*Exercise details*: The word "principal" marks the lines to keep; find each one in the data and copy it.

*Before-and-after change records*:
________________
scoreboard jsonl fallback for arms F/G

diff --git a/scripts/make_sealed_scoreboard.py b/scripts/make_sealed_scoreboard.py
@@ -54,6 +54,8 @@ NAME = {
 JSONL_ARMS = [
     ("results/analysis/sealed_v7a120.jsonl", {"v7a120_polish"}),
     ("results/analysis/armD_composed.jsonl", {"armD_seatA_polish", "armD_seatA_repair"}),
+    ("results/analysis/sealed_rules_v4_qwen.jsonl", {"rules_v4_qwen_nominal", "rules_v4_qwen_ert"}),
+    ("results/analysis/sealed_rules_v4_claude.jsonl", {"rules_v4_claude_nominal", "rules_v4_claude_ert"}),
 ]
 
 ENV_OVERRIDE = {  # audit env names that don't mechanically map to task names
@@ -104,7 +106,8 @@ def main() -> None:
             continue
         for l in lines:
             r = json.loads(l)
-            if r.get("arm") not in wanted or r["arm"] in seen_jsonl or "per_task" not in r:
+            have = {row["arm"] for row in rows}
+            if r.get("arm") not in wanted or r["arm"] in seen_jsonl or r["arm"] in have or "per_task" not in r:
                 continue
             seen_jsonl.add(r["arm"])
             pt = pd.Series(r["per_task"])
________________
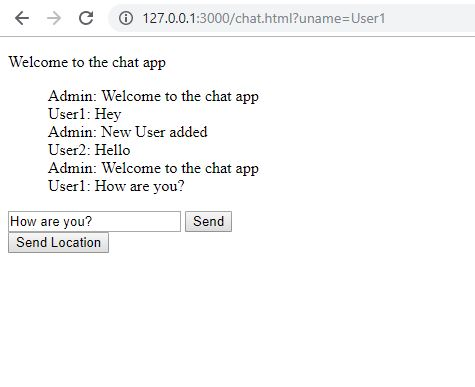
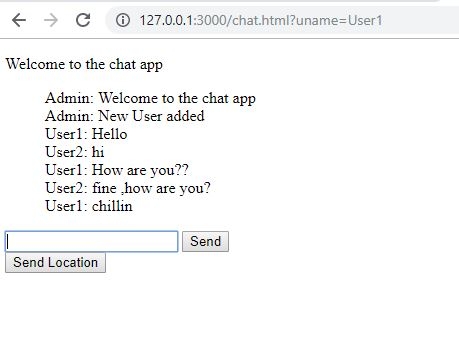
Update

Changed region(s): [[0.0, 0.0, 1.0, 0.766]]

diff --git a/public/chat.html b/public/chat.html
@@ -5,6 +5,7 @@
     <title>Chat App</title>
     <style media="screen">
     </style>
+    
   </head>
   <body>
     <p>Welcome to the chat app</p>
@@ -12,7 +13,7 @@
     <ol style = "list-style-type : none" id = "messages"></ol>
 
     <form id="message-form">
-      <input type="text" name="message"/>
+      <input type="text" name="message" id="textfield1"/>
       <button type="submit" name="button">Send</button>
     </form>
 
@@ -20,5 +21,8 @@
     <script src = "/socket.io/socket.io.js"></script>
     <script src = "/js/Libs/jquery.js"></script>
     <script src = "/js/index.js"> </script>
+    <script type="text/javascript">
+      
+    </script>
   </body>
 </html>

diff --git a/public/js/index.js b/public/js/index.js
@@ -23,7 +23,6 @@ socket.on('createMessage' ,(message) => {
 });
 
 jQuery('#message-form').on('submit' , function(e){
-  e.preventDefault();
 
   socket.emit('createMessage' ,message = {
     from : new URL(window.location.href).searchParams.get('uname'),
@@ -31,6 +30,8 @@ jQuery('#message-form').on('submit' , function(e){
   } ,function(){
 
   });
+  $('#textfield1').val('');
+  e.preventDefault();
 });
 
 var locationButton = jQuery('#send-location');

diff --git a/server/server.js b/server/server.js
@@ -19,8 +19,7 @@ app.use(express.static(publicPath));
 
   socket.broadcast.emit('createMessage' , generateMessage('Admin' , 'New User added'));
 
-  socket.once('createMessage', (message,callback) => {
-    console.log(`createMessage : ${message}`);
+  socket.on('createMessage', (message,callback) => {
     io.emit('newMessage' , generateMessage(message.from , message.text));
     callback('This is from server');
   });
________________
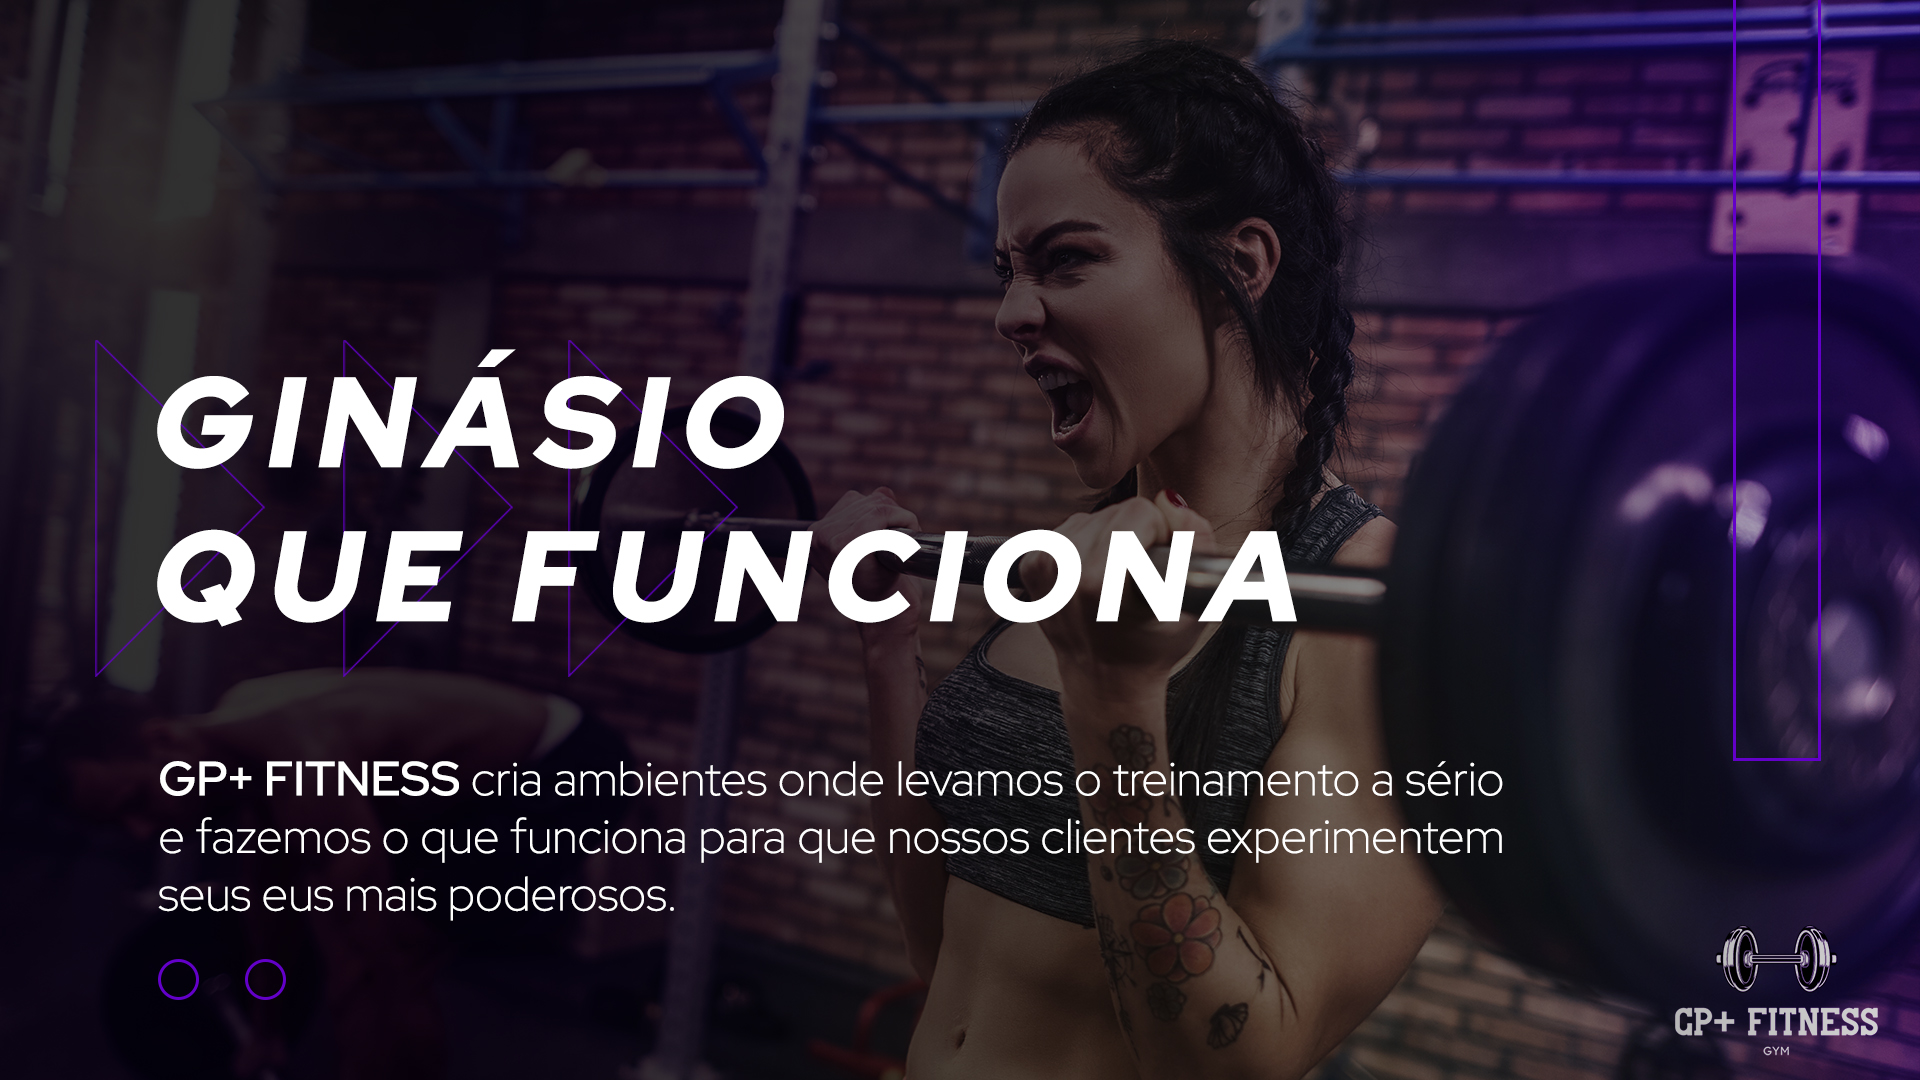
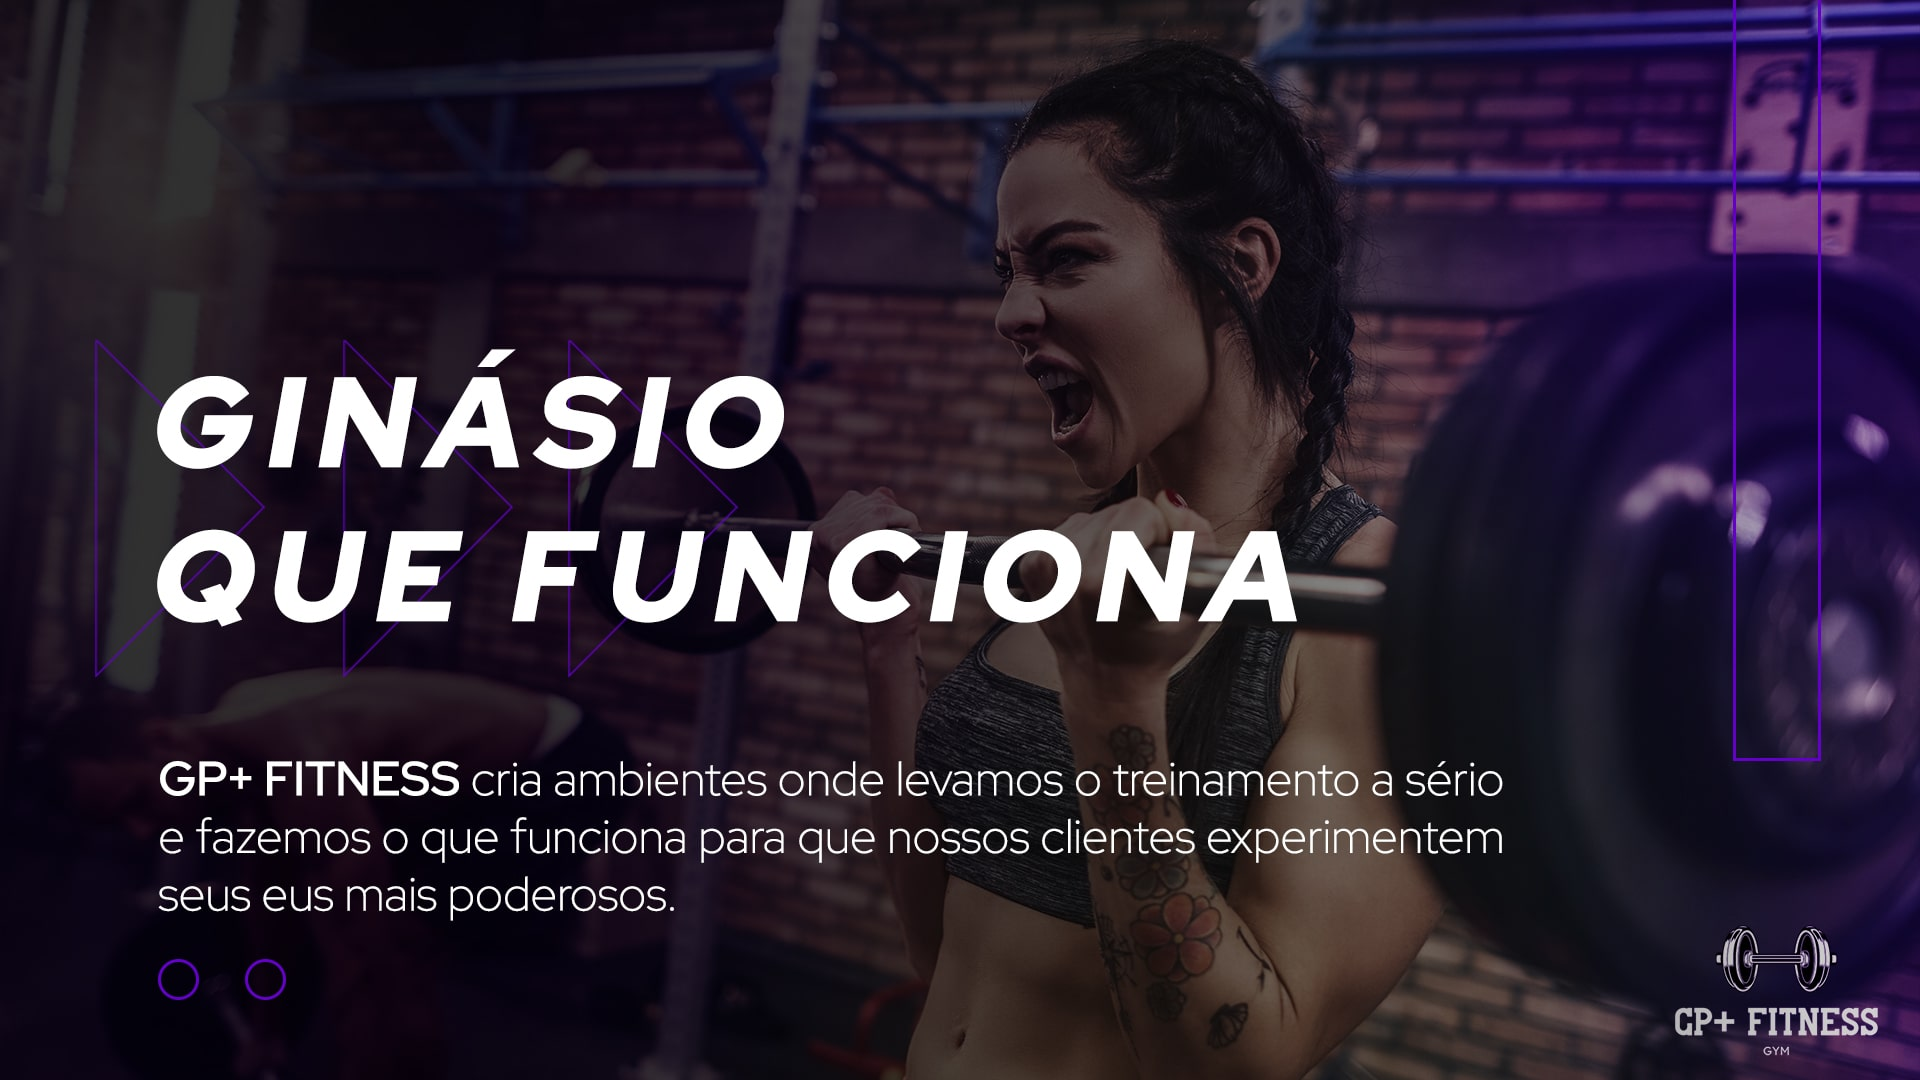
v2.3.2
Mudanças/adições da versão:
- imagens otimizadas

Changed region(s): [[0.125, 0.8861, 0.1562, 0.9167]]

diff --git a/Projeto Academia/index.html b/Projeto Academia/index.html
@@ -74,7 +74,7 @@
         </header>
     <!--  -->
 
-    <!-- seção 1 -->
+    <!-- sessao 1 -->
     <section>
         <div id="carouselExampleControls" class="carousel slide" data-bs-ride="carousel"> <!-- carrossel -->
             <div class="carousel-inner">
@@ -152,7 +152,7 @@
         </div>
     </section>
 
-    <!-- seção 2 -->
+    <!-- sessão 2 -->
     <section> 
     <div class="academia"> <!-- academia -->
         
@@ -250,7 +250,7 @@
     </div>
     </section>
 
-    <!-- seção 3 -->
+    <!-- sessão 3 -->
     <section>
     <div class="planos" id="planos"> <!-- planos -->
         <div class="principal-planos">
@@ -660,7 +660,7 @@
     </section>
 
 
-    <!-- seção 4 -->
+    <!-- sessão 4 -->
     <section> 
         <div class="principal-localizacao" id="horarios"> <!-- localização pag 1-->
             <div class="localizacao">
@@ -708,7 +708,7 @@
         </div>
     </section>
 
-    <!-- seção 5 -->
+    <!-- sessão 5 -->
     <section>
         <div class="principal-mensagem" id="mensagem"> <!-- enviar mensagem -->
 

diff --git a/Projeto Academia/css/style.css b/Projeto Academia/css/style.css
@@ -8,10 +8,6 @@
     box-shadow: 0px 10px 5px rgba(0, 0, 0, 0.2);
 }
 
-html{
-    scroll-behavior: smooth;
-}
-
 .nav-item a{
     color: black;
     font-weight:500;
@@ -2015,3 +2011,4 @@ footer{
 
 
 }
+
________________
*Completed exercise*:
         <div class="principal-planos">
         <div class="principal-localizacao" id="horarios"> <!-- localização pag 1-->
         <div class="principal-mensagem" id="mensagem"> <!-- enviar mensagem -->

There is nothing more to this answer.